Inside the south door stand two well-preserved lily stones from the 1100s. A gap where stairs used to be is on the church's north side, and an old box for contributions to the poor also is found there.
In 1611 the Danes were devastating the area, and among other deeds they burned the town of Skara. In Medelplana there was a pastor by the name of Jonas Andersson Grodt, and when he heard stories about how the Danes were causing havoc, he collected his own silver items and presumably the church's silver collection. According to a registry drawn up prior to the disappearance, the collection consisted of two silver goblets and a box made of silver for consecration wafers. He went off to the east from the parsonage in Medelplana, away to a little brook that flowed past the pastor's cottage at Kollängen. There he dug down and buried all the silver, so as to hide it from the Danes if they should come. Grodt died almost immediately thereafter, without revealing where he had hidden the silver treasure.
Many people have searched the treasury, but until now no one has found it. It is also thought that it may have been found and perhaps melted down, or that the entire story is a fabrication. The legend-encrusted silver treasure still sits brooding on its secret. It may be that some time in the future it will be discovered.References:
Sirmione castle was built near the end of the 12th century as part of a defensive network surrounding Verona. The castle was maintained and extended first as part of the Veronese protection against their rivals in Milan and later under the control of the Venetian inland empire. The massive fortress is totally surrounded by water and has an inner porch which houses a Roman and Medieval lapidary. From the drawbridge, a staircase leads to the walkways above the walls, providing a marvellous view of the harbour that once sheltered the Scaliger fleet. The doors were fitted with a variety of locking systems, including a drawbridge for horses, carriages and pedestrians, a metal grate and, more recently, double hinged doors. Venice conquered Sirmione in 1405, immediately adopting provisions to render the fortress even more secure, fortifying its outer walls and widening the harbour.

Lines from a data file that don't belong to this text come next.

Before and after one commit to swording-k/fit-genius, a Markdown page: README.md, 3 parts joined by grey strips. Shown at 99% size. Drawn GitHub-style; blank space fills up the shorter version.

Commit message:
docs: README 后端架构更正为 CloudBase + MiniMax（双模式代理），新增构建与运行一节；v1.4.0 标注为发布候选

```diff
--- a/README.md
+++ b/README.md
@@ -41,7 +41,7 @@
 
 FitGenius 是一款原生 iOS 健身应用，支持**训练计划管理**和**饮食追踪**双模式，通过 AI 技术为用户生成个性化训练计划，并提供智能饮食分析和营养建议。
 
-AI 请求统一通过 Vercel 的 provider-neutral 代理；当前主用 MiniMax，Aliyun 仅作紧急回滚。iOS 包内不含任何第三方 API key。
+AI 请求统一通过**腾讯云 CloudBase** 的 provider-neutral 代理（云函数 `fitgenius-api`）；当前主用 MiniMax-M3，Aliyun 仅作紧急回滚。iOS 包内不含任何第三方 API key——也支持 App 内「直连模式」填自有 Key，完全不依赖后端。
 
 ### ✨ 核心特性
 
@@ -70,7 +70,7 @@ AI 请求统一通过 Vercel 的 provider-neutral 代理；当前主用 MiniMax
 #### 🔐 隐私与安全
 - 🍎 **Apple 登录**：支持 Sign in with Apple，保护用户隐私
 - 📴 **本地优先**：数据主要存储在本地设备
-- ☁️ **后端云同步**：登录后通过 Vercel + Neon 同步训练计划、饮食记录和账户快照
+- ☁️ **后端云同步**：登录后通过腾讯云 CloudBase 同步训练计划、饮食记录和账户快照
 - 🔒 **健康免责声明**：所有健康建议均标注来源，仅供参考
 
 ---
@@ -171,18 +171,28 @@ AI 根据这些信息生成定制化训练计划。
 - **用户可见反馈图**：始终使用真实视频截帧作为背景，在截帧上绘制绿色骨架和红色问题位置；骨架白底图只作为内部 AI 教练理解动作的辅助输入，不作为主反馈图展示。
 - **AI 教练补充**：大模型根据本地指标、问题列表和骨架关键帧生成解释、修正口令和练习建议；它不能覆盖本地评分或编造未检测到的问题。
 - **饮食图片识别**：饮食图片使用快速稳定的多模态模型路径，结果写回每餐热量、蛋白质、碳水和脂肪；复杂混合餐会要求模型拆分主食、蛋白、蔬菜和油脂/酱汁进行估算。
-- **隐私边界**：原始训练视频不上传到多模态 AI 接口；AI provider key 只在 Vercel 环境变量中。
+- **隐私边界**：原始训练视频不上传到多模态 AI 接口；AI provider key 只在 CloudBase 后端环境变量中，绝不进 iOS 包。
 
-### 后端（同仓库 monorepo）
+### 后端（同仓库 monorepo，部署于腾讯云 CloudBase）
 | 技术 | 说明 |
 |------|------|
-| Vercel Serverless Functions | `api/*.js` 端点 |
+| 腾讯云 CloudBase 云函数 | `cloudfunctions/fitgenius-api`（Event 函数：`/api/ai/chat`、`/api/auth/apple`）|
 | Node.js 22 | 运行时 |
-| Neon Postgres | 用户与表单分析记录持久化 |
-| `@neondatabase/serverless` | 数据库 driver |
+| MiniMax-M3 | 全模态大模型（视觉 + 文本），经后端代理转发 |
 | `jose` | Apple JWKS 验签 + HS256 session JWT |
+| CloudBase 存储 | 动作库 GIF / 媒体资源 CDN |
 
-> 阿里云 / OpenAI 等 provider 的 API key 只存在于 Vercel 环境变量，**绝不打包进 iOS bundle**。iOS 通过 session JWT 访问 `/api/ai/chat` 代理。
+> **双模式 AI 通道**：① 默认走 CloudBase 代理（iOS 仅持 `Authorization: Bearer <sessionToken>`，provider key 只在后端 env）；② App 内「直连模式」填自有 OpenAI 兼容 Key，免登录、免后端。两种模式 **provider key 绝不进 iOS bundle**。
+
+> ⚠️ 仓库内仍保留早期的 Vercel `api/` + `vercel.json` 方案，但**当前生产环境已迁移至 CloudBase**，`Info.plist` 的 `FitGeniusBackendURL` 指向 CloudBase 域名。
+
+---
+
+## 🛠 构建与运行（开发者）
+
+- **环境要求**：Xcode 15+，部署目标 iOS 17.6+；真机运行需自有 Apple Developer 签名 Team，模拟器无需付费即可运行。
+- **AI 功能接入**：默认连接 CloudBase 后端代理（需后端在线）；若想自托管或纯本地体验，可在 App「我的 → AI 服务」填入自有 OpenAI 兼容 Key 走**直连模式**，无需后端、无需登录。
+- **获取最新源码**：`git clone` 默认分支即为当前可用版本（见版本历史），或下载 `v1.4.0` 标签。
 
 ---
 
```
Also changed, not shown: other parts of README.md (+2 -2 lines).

Thanks to its strategical geographical location as a border outpost, Sirmione became a crucial defence and control garrison for the ruling nobles, retaining this function until the 16th century, when its role was taken up by Peschiera del Garda.